The game specific cartridge has a CPU and the decryption keys held in a custom ASIC. If the battery dies or the CPU detects tampering, the keys are erased. The tampering includes variations in voltage, static electricity, pulling the cart out while the game is running or even touching the bottom part of the board while turned on. There are even rumors that connecting the kick harness while running might cause this as well, but this is unconfirmed.

The battery can be changed to prevent it from committing suicide, and this should be done once every 5 years or whichever is the expected life of the battery used. Please check the external links page for information on how to change the battery.

Nothing can be done by the community regarding suicide cartridges. Capcom of Japan is rumored to still service them through local retailers, but this is unconfirmed .

Noise in stereo out

Sometimes a hum is present when using the RCA stereo out, in case of a SuperGUN a ground loop isolator solves the problem. When using a QSound amplifier, a 18v transformer is needed since Capcom cabinets fed them with only 12volts.

CPS3 Board Models

So far we've documented three revisions of the CPS3 board by Capcom. The main difference between them is the section of the board that is covered by a white plastic case, which is closed by the same kind of screw CPS-III security carts use. Here are pictures of each type of motherboard and a close up of the section that differs. Note that a model 1 has yet to be documented.


So far this kind of motherboard has been found on its own and inside the metal casing issued by Capcom to protect the boards on early models. It is unknown is a 95682A-1 revision exists and was released to the public.


The only section that differs is under the plastic cover as mentioned earlier, here is a close up of that area.

95682A-2 Close up

As it can be appreciated, it has been equipped to hold a 256K SRAM 70LLSOP and a battery, but they were deployed without them. Around the plastic cover there are some differences as well, mainly CN2, CN3 and CN4 which have no pins. CN1 is the kick harness, CN2 is 4 pin, CN3 is 8 pin and CN4 is 10 pin. This could be used for in game input or service purposes, but were removed in later revisions.

Also several points were removed from the layout, probably jumpers labeled EXC7 to EXC18, three pins each.



Of all the components and PCB layout only 13E NM93C46A survived to this revision, all CN2 to 4 and EXC7 to 18 were removed, as well as the battery entry points and the SRAM layout on the PCB. The plastic case cover was kept and is closed on all our boards.
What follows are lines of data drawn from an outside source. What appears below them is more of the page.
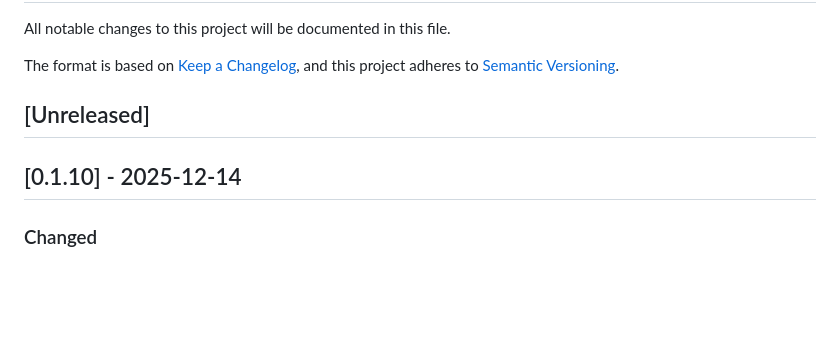
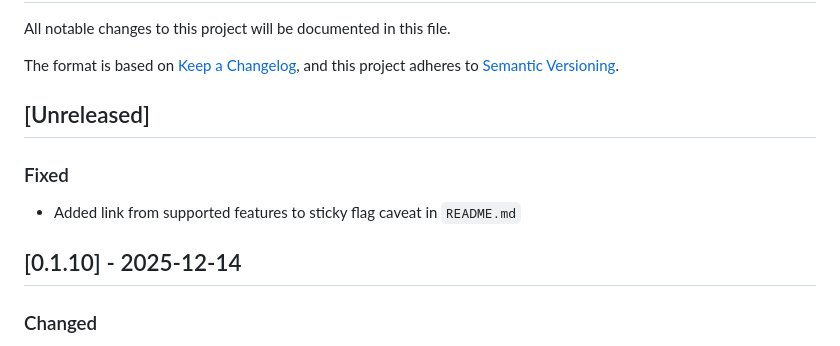
Before and after one commit to TomStrepsil/regex-partial-match, a Markdown page: docs/CHANGELOG.md, the part around the change. Rendered like a GitHub page; blank space fills up the shorter version.

Commit message:
add section in changelog to satisfy CI

```diff
--- a/docs/CHANGELOG.md
+++ b/docs/CHANGELOG.md
@@ -7,7 +7,12 @@ and this project adheres to [Semantic Versioning](https://semver.org/spec/v2.0.0
 
 ## [Unreleased]
 
+### Fixed
+
+- Added link from supported features to sticky flag caveat in `README.md`
+
 ## [0.1.10] - 2025-12-14
+
 ### Changed
 
 - Moved to "semver selection" PR template
```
This is virtually identical to revision 3, no differences have been spotted so far. However serial number in the pictured board is lower than on the revision 3 above. The black metal bar is just the security card holder.

External Links

  • With gracious thanks to the X-RGB wiki for the work in producing this article. XRGB wiki